Preschoolers read books in their classroom at Shawsheen Elementary in Greeley on Thursday, Dec. 12, 2019. (Valerie Mosley, Special to the Colorado Sun)

A multimillion federal grant, combined with an $11 million state match, could pump nearly $50 million into Colorado early childhood efforts over the next three years. Federal officials will announce grant awards by the end of December.

One thing the birth-to-5 grants won’t do is create large numbers of new preschool and child care slots. That’s because the pot of money — a total of $206 million for 23 states in the first year — is too small.

“You can build some good infrastructure with this money,” said Simon Workman, director of early childhood policy at the Center for American Progress, a progressive think tank headquartered in Washington, D.C. “What you can’t do is significantly expand services to children because that costs a lot more money.”

To make child care available to a large proportion of working families, he said, “you’re talking hundreds and hundreds of millions of dollars per state.”

The new money will come from the federal Preschool Development Birth through Five grant program, which was established under the 2015 federal education law, the Every Student Succeeds Act. Forty-six states, including Colorado, won federal planning grants last year to help them craft applications for the larger renewal grants available now.

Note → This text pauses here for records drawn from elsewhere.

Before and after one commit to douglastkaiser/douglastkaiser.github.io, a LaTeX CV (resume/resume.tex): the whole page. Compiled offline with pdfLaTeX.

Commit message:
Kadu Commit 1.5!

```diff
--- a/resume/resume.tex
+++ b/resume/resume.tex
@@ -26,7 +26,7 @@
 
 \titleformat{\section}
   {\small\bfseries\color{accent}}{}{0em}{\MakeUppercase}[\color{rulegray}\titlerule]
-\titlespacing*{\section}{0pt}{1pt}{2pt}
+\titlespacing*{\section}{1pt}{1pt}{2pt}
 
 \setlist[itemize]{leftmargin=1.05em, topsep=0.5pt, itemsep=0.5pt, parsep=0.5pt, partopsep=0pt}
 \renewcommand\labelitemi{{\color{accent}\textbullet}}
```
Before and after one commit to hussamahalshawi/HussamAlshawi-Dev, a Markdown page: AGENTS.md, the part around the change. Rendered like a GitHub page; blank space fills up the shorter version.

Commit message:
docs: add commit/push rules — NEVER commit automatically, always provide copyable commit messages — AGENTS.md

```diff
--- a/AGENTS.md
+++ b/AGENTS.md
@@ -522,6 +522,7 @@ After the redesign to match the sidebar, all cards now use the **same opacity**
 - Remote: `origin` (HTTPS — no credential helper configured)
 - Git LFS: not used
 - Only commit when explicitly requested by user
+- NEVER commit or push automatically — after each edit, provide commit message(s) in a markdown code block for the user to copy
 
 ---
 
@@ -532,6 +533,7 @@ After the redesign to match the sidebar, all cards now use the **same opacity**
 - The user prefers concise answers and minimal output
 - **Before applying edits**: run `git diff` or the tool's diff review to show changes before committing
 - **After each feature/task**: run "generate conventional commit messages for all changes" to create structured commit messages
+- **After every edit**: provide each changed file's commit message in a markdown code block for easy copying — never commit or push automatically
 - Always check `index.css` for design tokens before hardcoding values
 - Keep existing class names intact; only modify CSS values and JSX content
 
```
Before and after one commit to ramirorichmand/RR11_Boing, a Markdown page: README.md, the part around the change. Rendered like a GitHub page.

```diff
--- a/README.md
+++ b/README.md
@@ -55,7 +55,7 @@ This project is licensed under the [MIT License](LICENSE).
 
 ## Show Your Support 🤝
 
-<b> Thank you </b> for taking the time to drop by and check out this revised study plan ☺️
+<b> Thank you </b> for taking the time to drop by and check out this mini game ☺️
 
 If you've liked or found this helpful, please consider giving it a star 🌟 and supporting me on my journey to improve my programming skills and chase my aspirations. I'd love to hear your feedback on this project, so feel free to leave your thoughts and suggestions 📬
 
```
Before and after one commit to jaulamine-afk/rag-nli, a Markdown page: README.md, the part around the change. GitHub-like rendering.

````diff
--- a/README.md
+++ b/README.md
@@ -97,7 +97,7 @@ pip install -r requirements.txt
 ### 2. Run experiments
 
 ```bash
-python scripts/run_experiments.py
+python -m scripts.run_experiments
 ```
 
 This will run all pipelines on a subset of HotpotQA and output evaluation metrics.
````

Ann Schimke is a senior reporter at Chalkbeat Colorado covering early childhood education. Her work has appeared in The Washington Post, The Atlantic, and the Denver Post. She holds a master’s degree in education policy from the University...